An Online Investor's Glossary - dummies

By Matt Krantz

Part of Online Investing For Dummies Cheat Sheet

When you first start investing online, you’re bound to run into some terms or concepts with which you’re unfamiliar. Don’t sweat it. Following are some key terms you should become familiar with before investing.

Active investor: An investor who tries to routinely beat the rest of Wall Street by a wide margin. Active investors have many different strategies, including trying to buy stocks when they think they’re cheap or stocks that have been rising rapidly in the recent past.

After-hours trading: Regular trading of stocks ends at 4 p.m. EST, but investors can continue to buy and sell stocks after that time.

Ask price: The lowest price a prospective seller is willing to accept for a share of stock.

Bid price: The price a prospective investor is willing to pay for a share of stock.

Bond: IOUs issued mainly by governments, agencies of governments, or companies to finance their operations or projects. Buyers of bonds are given a promise they’ll get their money back, plus interest, over a preset period of time. Bonds are often called fixed-income investments because interest payments are fixed.

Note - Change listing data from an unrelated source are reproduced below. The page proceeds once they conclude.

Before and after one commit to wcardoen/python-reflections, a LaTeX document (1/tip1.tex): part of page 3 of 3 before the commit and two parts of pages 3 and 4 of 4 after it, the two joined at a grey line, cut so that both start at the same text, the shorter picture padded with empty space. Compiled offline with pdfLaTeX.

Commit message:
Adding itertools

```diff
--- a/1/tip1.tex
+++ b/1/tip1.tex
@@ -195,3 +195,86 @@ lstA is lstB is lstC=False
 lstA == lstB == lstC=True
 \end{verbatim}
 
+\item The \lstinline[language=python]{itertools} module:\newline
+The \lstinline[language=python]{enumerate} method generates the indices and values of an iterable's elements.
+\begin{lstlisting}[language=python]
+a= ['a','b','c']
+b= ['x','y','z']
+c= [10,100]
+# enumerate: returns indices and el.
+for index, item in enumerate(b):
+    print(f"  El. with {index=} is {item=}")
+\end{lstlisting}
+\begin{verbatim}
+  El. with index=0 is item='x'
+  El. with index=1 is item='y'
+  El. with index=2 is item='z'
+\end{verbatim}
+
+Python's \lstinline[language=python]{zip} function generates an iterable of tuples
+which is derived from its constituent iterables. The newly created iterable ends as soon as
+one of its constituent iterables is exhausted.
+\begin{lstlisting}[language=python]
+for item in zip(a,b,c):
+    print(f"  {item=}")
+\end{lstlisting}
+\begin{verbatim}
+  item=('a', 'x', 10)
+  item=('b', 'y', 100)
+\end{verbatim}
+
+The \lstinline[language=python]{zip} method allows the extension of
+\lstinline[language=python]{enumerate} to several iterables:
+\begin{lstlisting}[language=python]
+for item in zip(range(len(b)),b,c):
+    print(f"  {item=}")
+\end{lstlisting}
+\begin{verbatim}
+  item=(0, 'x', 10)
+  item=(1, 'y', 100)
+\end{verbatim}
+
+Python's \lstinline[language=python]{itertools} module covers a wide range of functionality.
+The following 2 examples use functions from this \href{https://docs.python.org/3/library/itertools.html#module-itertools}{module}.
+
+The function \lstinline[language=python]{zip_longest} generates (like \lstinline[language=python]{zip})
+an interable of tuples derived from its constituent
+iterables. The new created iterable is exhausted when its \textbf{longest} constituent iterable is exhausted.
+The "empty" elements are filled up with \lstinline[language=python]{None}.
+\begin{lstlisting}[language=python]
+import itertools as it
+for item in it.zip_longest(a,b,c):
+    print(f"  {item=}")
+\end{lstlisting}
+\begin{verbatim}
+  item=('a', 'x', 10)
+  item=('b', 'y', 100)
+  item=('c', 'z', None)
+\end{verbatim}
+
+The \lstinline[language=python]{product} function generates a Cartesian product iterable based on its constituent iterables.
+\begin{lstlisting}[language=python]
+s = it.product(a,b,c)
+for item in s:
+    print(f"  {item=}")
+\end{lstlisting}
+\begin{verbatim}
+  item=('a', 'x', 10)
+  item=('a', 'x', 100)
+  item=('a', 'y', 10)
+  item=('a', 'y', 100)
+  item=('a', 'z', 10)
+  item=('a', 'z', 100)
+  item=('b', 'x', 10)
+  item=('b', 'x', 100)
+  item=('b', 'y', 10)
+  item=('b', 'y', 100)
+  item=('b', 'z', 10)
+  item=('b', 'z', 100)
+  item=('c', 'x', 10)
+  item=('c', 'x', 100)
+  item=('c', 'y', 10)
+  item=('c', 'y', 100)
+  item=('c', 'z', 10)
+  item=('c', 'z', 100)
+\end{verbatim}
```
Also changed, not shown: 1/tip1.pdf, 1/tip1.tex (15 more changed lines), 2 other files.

Earnings season: The period of about three weeks following the end of a quarter when companies report their financial performance. Earnings reports contain information about a company’s profits and financial standing.

Fundamental analysis: A method of evaluating investments by studying a company’s earnings, growth rate, or other data related to the performance of the company’s operations.

Index: A basket of stocks or other investments selected to represent a certain market, style of investing, or market. The three most popular stock market indexes are the Dow Jones Industrial Average, Standard & Poor’s 500, and NASDAQ composite.

IPO: Short for initial public offering. IPOs are shares of companies offered to public investors for the first time and are the way that a private company becomes a publicly traded one.

Online brokerage: An organization that works on your behalf to buy, sell, and hold your stocks and other investments and allow you to access your account online. Brokers, including online brokers, must be registered with the Securities and Exchange Commission.

Options: Financial tools that give their owners the right, but not the obligation, to buy or sell a stock or other investment by a certain date at a prearranged price. Options can be used to guard against large losses or by speculators to enhance returns.

Passive investor: An investor who generally believes it’s impossible for most people to consistently beat the stock market and therefore buys investments and hangs onto them. Many passive investors invest in broad and diversified index funds, which are highly tax-efficient and outperform many investors who try to beat the market with market timing and stock picking.

Phishing: A type of cybercrime where the bad guys tempt computer users to click on seemingly legitimate websites and enter personal information, which is then stolen and sold or used.

Prospectus: The in-depth document required to be filed with regulators by mutual funds, exchange-traded funds, and companies going public for the first time in an IPO.

Regulatory filings: Financial reports required by regulatory bodies, most typically the Securities and Exchange Commission, that give investors access to material information. Annual reports, quarterly reports, and proxy statements, often known by their technical names 10-K, 10-Q, and DEF 14, are available online and give investors information about a company.

Short seller: Investors who are betting that the value of an investment will fall. These investors borrow an investment, sell it immediately, and then buy it back later at a hopefully lower price in order to return it to the person they borrowed from.

Stock: A piece of ownership in a company that can be bought or sold to other investors. Stocks are sometimes referred to as equities.

Technical analysis: A method of evaluating investments based on the movements of the stock price in the past. Technical analysts generally study stock charts and look for patterns they say can help predict future price movements.